Living in the Shadow of the End Times
Many of us have been steeped in doomsday predictions since we were old enough to be aware of the wider world. Some of us have watched the Nostradamus documentary, “The Man Who Saw Tomorrow”, and then spent years waiting for the seer’s various grim predictions to come to pass. People half-jokingly describe their contingency plans for when humans start resorting to cannibalism, or when nuclear war destroys most of life on Earth.
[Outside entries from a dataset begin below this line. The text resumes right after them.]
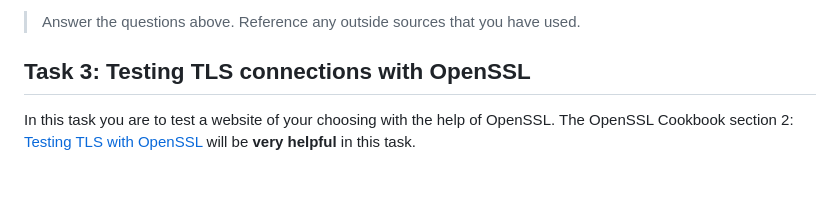
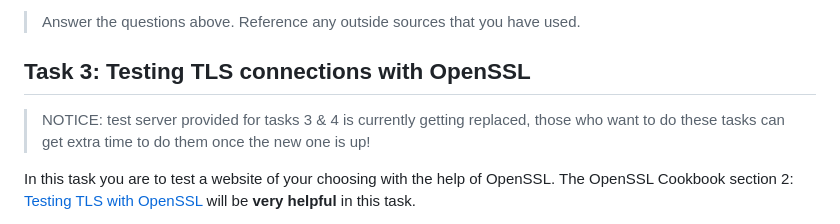
Before and after one commit to ouspg/CryptoCourse, a Markdown page: 7.TLS/README.md, the part around the change. Drawn GitHub-style; blank space fills up the shorter version.

Commit message:
temp notice for task3&4

```diff
--- a/7.TLS/README.md
+++ b/7.TLS/README.md
@@ -38,6 +38,8 @@ Feel free to expand the table from Task 1 with the information from this task.
 > Answer the questions above. Reference any outside sources that you have used.
 
 ## Task 3: Testing TLS connections with OpenSSL ##
+
+> NOTICE: test server provided for tasks 3 & 4  is currently getting replaced, those who want to do these tasks can get extra time to do them once the new one is up!
 
 In this task you are to test a website of your choosing with the help of OpenSSL. The OpenSSL Cookbook section 2: [Testing TLS with OpenSSL](https://www.feistyduck.com/library/openssl-cookbook/online/ch-testing-with-openssl.html) will be **very helpful** in this task.
 
```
In recent decades, popular sentiments around these sorts of end-times scenarios began to shift. It seemed likelier that the human race would meet its demise through environmental catastrophe rather than through any devastation wreaked by an atomic bomb. The media swarms with dire forecasts for the future. Many of these have now reached their culmination with all the talk of global warming, the end of the Mayan calendar, the film “2012” and other apocalyptic hoopla.
No one, no matter how psychically-inclined they may be, can predict the future with unerring accuracy. We are each creating our personal reality in every moment. Even the past is not as concrete as it appears to our perception. But it’s obvious that those of us who’re alive in this time and place have incarnated into a overarching scenario wherein the life of the Earth is in jeopardy. Some New Age thinkers, as well as channelers such as Edgar Cayce, have claimed that this crisis has been precipitated before. It was faced by peoples long vanished, who are now only hinted at in our murkiest legends (Lemuria, Mu and Atlantis are among the best-known examples of such vanished civilizations).
It’s possible that we all possess some unconscious knowledge that pertains to this crisis. We are not living in the “shadow of the end times” by accident. On some levels this experience is familiar. On the inside, none of us are really surprised to see it manifesting, even though we may be shocked, frightened and upset on the surface. The arrival of this crisis was somehow expected, just like the advent of swift technological progress was. Perhaps we anticipated such things because we chose to be born in this age in order to meet such challenges.
For any adventure of consciousness to have meaning, the risks must be real. We learn the value of life partially through our awareness of what we stand to lose. This suggests that we are emotionally and spiritually equipped to rise to this crisis and prevail. At the same time, no faith, karma, or fate can ensure that we actually will overcome this. Freedom of choice is ours, and we are responsible for both the triumphs and the tragedies that we manifest through our use of our divine gift of creativity.